We all love to do a little bit of shopping; but unlike picking up those to-die-for shoes or that perfect shade of lipstick, wine shopping isn’t something that should be done on impulse. A good bottle of champagne is expensive, so want to be smart shoppers when it comes to buying that perfect bottle; and part of being an empowered consumer is being an informed one.

Just like the eyes are the window to the human soul, the bottle label is the window to the champagne soul; everything you need to know about the wine is written there for anyone to see—talk about wearing your heart on your sleeve! But if you don’t know what you’re looking for, all of that information can be really confusing—worse than watching a French film without the subtitles. So here is a go-to list for everything you need to look for on the label to make sure you’re making the best purchase possible.

1) The County of Origin. If it isn’t France, it isn’t champagne, pure and simple. Don’t be too bothered if you don’t see the AOC or AC stamp; sometimes these aren’t included, even on the genuine article.

2) The Brand or Marquee. This tells you who produced the wine—which can account for different varieties of flavor.

3) The Degree of Dosage. This will tell you how much sugar has been added to the finishing dosage—or in other words, how dry the champagne is. Common words to look for include: Brut Sauvage or Ultra Brut, or extra dry, sec, or demi-sec.
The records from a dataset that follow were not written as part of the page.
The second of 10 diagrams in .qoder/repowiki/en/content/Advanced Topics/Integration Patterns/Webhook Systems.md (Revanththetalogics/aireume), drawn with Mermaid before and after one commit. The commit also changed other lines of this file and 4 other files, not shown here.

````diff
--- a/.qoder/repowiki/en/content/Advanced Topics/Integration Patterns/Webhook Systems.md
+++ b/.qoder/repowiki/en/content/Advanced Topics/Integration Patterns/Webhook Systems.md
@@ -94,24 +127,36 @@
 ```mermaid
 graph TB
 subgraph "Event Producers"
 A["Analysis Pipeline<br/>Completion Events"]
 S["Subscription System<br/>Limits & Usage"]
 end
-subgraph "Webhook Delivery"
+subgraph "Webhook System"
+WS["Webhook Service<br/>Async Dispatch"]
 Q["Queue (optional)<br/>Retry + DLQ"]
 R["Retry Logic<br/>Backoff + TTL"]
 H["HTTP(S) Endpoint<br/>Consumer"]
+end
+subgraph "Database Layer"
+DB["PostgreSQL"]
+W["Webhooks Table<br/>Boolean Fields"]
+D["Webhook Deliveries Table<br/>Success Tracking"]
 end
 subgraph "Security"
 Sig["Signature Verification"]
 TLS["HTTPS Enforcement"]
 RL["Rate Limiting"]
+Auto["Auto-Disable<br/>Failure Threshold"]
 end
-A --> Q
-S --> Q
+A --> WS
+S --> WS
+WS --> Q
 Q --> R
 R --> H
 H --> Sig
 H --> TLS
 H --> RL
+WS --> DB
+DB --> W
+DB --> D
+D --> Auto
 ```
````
4) The Hometown of the Wine. This is the town in which the wine was made; so if you’re looking for a particular mixture of grapes, you can cross-reference which subzone the town falls into (like Cote des Blancs and so forth).
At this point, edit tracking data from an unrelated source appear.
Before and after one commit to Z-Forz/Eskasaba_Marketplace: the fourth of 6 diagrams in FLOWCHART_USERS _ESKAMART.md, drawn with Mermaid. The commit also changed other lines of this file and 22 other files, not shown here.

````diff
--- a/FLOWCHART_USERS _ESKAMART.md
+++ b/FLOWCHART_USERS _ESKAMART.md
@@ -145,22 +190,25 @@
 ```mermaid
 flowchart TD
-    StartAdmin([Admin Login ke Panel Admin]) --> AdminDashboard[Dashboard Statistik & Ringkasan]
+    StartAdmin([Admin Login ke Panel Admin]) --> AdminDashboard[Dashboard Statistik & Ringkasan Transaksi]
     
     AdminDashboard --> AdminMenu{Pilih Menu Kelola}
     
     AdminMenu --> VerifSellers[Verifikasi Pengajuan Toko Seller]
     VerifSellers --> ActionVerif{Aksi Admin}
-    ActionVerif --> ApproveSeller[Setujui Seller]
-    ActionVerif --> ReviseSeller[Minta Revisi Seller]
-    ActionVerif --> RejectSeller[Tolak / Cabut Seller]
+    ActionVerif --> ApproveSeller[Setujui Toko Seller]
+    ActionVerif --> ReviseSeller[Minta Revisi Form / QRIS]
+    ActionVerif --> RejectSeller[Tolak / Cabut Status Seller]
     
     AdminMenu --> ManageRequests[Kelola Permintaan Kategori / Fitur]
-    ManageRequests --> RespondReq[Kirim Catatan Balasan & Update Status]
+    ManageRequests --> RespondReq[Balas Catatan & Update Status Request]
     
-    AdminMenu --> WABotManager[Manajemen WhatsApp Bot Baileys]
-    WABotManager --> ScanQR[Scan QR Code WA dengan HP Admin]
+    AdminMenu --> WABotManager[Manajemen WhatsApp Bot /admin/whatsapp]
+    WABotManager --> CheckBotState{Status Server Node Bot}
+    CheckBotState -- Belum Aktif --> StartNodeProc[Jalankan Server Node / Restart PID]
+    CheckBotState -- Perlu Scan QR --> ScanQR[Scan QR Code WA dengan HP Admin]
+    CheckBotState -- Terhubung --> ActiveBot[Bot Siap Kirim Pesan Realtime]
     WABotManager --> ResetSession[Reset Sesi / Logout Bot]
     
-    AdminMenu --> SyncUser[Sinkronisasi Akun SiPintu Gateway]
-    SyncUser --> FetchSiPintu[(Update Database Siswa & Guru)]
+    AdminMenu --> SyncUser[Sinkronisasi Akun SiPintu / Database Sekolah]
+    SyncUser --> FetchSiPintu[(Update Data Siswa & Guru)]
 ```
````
5) The Alcohol Content. This will be anywhere from 10.5-13%, but should be somewhere more around 12-12.5%. For vintage dated wine, it should be at least 11%.

6) The Volume of Liquid. Expressed in milliliters, this will range anywhere from 375 ml “half-bottles” to extra-large (and extra-rare) 18 L bottles. The 1.5 liter “magnum” size is most popular for its slow maturation rates.

7) The Trade Registration. Wine producers are given a specific registration number by the CIVC, and each brand owner will be given a different identity to be used on the bottle:

NM or negociant-manipulant is a shipper who owns vineyards and buys grapes, including many of the traditional internationally famed Champagne merchant houses.

CM or cooperative de manipulation is an association of growers who pool their resources and produce and market their wines as a collective whole.

RM or recoltant-manipulants are individually owned estate grape growers that independently produce Champagne using a majority (at least 95%) of their own grapes.

RC or recoltant-cooperateur are growers who use the help of a cooperative and their facilities to produce champagne.

MA or the marque d’Acheteur are third-party merchants who buy and commercialize champagne, but are not involved at all in the production.

The Èlaborateur. This may refer to a Champagne house, a grower, or a cooperative, but refers to whoever made the wine, and will be indicated on the label.

Now that you are armed with some knowledge on purchasing Champagne, go ahead and purchase some and enjoy what’s inside!

One of my favorite quotes and so very true…

“There comes a time in every woman’s life when the only thing that helps is a glass of champagne.” ~ Old Acquaintance